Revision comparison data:
────────────────────────────────────────

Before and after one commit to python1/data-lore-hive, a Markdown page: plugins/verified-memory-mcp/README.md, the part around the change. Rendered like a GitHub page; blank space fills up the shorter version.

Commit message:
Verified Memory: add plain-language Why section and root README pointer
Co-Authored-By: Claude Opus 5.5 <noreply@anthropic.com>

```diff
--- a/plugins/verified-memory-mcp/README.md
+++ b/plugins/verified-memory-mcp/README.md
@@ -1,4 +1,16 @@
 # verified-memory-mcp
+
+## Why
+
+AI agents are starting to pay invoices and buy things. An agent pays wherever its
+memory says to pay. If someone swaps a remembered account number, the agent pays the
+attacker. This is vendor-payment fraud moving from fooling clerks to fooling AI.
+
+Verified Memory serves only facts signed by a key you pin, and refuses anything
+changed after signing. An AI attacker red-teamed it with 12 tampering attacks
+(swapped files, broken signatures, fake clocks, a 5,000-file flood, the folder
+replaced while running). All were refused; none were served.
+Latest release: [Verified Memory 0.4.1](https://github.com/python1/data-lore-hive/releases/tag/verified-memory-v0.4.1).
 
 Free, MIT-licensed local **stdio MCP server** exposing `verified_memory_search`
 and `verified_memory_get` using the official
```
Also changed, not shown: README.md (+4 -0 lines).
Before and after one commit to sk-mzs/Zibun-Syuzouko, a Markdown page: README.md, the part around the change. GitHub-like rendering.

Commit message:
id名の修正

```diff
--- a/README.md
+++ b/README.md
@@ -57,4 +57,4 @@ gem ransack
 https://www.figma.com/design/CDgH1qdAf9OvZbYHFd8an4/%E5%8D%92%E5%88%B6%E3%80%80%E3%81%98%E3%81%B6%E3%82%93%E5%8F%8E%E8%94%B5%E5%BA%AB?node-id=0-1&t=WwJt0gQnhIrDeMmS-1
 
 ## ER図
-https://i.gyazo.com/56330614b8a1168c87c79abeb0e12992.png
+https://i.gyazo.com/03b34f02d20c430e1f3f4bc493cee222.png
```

────────────────────────────────────────

● Assignment: The data is to be reproduced in full, every line intact.

● Answer box:
Before and after one commit to python1/data-lore-hive, a Markdown page: plugins/verified-memory-mcp/README.md, the part around the change. Rendered like a GitHub page; blank space fills up the shorter version.

Commit message:
Verified Memory: add plain-language Why section and root README pointer
Co-Authored-By: Claude Opus 5.5 <noreply@anthropic.com>

```diff
--- a/plugins/verified-memory-mcp/README.md
+++ b/plugins/verified-memory-mcp/README.md
@@ -1,4 +1,16 @@
 # verified-memory-mcp
+
+## Why
+
+AI agents are starting to pay invoices and buy things. An agent pays wherever its
+memory says to pay. If someone swaps a remembered account number, the agent pays the
+attacker. This is vendor-payment fraud moving from fooling clerks to fooling AI.
+
+Verified Memory serves only facts signed by a key you pin, and refuses anything
+changed after signing. An AI attacker red-teamed it with 12 tampering attacks
+(swapped files, broken signatures, fake clocks, a 5,000-file flood, the folder
+replaced while running). All were refused; none were served.
+Latest release: [Verified Memory 0.4.1](https://github.com/python1/data-lore-hive/releases/tag/verified-memory-v0.4.1).
 
 Free, MIT-licensed local **stdio MCP server** exposing `verified_memory_search`
 and `verified_memory_get` using the official
```
Also changed, not shown: README.md (+4 -0 lines).
Before and after one commit to sk-mzs/Zibun-Syuzouko, a Markdown page: README.md, the part around the change. GitHub-like rendering.

Commit message:
id名の修正

```diff
--- a/README.md
+++ b/README.md
@@ -57,4 +57,4 @@ gem ransack
 https://www.figma.com/design/CDgH1qdAf9OvZbYHFd8an4/%E5%8D%92%E5%88%B6%E3%80%80%E3%81%98%E3%81%B6%E3%82%93%E5%8F%8E%E8%94%B5%E5%BA%AB?node-id=0-1&t=WwJt0gQnhIrDeMmS-1
 
 ## ER図
-https://i.gyazo.com/56330614b8a1168c87c79abeb0e12992.png
+https://i.gyazo.com/03b34f02d20c430e1f3f4bc493cee222.png
```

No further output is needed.